* **RECORDS FOR THE TASK**
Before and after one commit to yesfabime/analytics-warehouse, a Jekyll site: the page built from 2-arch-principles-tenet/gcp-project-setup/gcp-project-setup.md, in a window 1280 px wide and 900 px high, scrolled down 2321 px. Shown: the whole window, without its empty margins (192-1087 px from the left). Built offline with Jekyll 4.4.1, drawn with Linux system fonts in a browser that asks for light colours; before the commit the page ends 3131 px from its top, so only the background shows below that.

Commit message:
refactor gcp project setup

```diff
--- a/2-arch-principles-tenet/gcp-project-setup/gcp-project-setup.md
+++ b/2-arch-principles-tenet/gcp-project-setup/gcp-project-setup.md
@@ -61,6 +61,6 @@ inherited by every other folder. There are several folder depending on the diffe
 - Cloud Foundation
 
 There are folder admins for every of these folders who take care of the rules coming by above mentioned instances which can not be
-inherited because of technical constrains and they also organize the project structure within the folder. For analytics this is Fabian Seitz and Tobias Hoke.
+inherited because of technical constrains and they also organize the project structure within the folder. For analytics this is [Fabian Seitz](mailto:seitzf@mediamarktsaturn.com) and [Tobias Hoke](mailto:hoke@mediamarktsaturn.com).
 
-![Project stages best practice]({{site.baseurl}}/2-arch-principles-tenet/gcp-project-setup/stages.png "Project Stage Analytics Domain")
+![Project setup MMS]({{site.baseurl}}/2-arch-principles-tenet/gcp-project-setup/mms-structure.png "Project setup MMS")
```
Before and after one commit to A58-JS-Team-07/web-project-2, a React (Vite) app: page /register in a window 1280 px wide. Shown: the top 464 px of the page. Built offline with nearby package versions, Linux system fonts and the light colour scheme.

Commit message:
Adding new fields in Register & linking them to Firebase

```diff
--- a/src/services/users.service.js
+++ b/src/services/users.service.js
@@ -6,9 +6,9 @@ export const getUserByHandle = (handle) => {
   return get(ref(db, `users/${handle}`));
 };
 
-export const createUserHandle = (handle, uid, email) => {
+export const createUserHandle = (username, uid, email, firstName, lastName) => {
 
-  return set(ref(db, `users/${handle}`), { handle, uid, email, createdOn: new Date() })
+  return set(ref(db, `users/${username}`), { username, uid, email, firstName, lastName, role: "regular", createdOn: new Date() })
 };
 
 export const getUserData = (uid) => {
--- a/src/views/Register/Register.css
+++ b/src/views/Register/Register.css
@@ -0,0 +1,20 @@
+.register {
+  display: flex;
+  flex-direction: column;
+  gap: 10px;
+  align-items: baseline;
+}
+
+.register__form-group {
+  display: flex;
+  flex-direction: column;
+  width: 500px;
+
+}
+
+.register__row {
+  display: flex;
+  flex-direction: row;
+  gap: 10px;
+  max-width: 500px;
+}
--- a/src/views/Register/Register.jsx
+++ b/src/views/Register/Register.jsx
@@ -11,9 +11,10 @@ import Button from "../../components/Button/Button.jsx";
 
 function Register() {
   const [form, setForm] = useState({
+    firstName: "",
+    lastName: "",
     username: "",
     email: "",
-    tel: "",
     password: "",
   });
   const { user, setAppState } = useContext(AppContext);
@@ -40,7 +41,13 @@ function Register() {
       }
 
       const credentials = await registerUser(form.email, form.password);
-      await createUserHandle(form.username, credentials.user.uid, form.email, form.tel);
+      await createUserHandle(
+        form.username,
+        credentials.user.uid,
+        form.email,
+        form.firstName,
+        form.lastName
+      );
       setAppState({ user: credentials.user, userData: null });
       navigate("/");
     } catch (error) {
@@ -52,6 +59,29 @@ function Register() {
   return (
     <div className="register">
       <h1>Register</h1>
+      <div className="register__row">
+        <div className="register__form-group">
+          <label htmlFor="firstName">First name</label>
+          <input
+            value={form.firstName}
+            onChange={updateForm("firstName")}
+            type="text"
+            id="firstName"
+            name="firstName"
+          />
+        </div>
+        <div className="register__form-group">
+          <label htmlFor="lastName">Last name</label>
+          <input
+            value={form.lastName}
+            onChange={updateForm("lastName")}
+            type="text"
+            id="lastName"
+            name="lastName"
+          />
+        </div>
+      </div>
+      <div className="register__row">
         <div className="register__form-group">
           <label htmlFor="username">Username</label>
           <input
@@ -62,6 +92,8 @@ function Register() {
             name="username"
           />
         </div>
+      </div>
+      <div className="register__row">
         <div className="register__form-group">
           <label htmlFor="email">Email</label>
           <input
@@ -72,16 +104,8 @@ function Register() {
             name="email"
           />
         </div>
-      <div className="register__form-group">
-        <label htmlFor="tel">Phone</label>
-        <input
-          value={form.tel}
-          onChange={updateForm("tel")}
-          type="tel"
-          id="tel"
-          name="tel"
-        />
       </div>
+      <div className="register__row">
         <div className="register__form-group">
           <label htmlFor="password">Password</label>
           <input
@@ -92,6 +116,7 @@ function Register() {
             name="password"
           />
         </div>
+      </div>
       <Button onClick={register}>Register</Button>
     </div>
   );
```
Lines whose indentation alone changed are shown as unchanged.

* **TASK INSTRUCTIONS**
Repeat the entries. Keep each one exactly as written.

* **RESPONSE TO THIS TASK**
Before and after one commit to yesfabime/analytics-warehouse, a Jekyll site: the page built from 2-arch-principles-tenet/gcp-project-setup/gcp-project-setup.md, in a window 1280 px wide and 900 px high, scrolled down 2321 px. Shown: the whole window, without its empty margins (192-1087 px from the left). Built offline with Jekyll 4.4.1, drawn with Linux system fonts in a browser that asks for light colours; before the commit the page ends 3131 px from its top, so only the background shows below that.

Commit message:
refactor gcp project setup

```diff
--- a/2-arch-principles-tenet/gcp-project-setup/gcp-project-setup.md
+++ b/2-arch-principles-tenet/gcp-project-setup/gcp-project-setup.md
@@ -61,6 +61,6 @@ inherited by every other folder. There are several folder depending on the diffe
 - Cloud Foundation
 
 There are folder admins for every of these folders who take care of the rules coming by above mentioned instances which can not be
-inherited because of technical constrains and they also organize the project structure within the folder. For analytics this is Fabian Seitz and Tobias Hoke.
+inherited because of technical constrains and they also organize the project structure within the folder. For analytics this is [Fabian Seitz](mailto:seitzf@mediamarktsaturn.com) and [Tobias Hoke](mailto:hoke@mediamarktsaturn.com).
 
-![Project stages best practice]({{site.baseurl}}/2-arch-principles-tenet/gcp-project-setup/stages.png "Project Stage Analytics Domain")
+![Project setup MMS]({{site.baseurl}}/2-arch-principles-tenet/gcp-project-setup/mms-structure.png "Project setup MMS")
```
Before and after one commit to A58-JS-Team-07/web-project-2, a React (Vite) app: page /register in a window 1280 px wide. Shown: the top 464 px of the page. Built offline with nearby package versions, Linux system fonts and the light colour scheme.

Commit message:
Adding new fields in Register & linking them to Firebase

```diff
--- a/src/services/users.service.js
+++ b/src/services/users.service.js
@@ -6,9 +6,9 @@ export const getUserByHandle = (handle) => {
   return get(ref(db, `users/${handle}`));
 };
 
-export const createUserHandle = (handle, uid, email) => {
+export const createUserHandle = (username, uid, email, firstName, lastName) => {
 
-  return set(ref(db, `users/${handle}`), { handle, uid, email, createdOn: new Date() })
+  return set(ref(db, `users/${username}`), { username, uid, email, firstName, lastName, role: "regular", createdOn: new Date() })
 };
 
 export const getUserData = (uid) => {
--- a/src/views/Register/Register.css
+++ b/src/views/Register/Register.css
@@ -0,0 +1,20 @@
+.register {
+  display: flex;
+  flex-direction: column;
+  gap: 10px;
+  align-items: baseline;
+}
+
+.register__form-group {
+  display: flex;
+  flex-direction: column;
+  width: 500px;
+
+}
+
+.register__row {
+  display: flex;
+  flex-direction: row;
+  gap: 10px;
+  max-width: 500px;
+}
--- a/src/views/Register/Register.jsx
+++ b/src/views/Register/Register.jsx
@@ -11,9 +11,10 @@ import Button from "../../components/Button/Button.jsx";
 
 function Register() {
   const [form, setForm] = useState({
+    firstName: "",
+    lastName: "",
     username: "",
     email: "",
-    tel: "",
     password: "",
   });
   const { user, setAppState } = useContext(AppContext);
@@ -40,7 +41,13 @@ function Register() {
       }
 
       const credentials = await registerUser(form.email, form.password);
-      await createUserHandle(form.username, credentials.user.uid, form.email, form.tel);
+      await createUserHandle(
+        form.username,
+        credentials.user.uid,
+        form.email,
+        form.firstName,
+        form.lastName
+      );
       setAppState({ user: credentials.user, userData: null });
       navigate("/");
     } catch (error) {
@@ -52,6 +59,29 @@ function Register() {
   return (
     <div className="register">
       <h1>Register</h1>
+      <div className="register__row">
+        <div className="register__form-group">
+          <label htmlFor="firstName">First name</label>
+          <input
+            value={form.firstName}
+            onChange={updateForm("firstName")}
+            type="text"
+            id="firstName"
+            name="firstName"
+          />
+        </div>
+        <div className="register__form-group">
+          <label htmlFor="lastName">Last name</label>
+          <input
+            value={form.lastName}
+            onChange={updateForm("lastName")}
+            type="text"
+            id="lastName"
+            name="lastName"
+          />
+        </div>
+      </div>
+      <div className="register__row">
         <div className="register__form-group">
           <label htmlFor="username">Username</label>
           <input
@@ -62,6 +92,8 @@ function Register() {
             name="username"
           />
         </div>
+      </div>
+      <div className="register__row">
         <div className="register__form-group">
           <label htmlFor="email">Email</label>
           <input
@@ -72,16 +104,8 @@ function Register() {
             name="email"
           />
         </div>
-      <div className="register__form-group">
-        <label htmlFor="tel">Phone</label>
-        <input
-          value={form.tel}
-          onChange={updateForm("tel")}
-          type="tel"
-          id="tel"
-          name="tel"
-        />
       </div>
+      <div className="register__row">
         <div className="register__form-group">
           <label htmlFor="password">Password</label>
           <input
@@ -92,6 +116,7 @@ function Register() {
             name="password"
           />
         </div>
+      </div>
       <Button onClick={register}>Register</Button>
     </div>
   );
```
Lines whose indentation alone changed are shown as unchanged.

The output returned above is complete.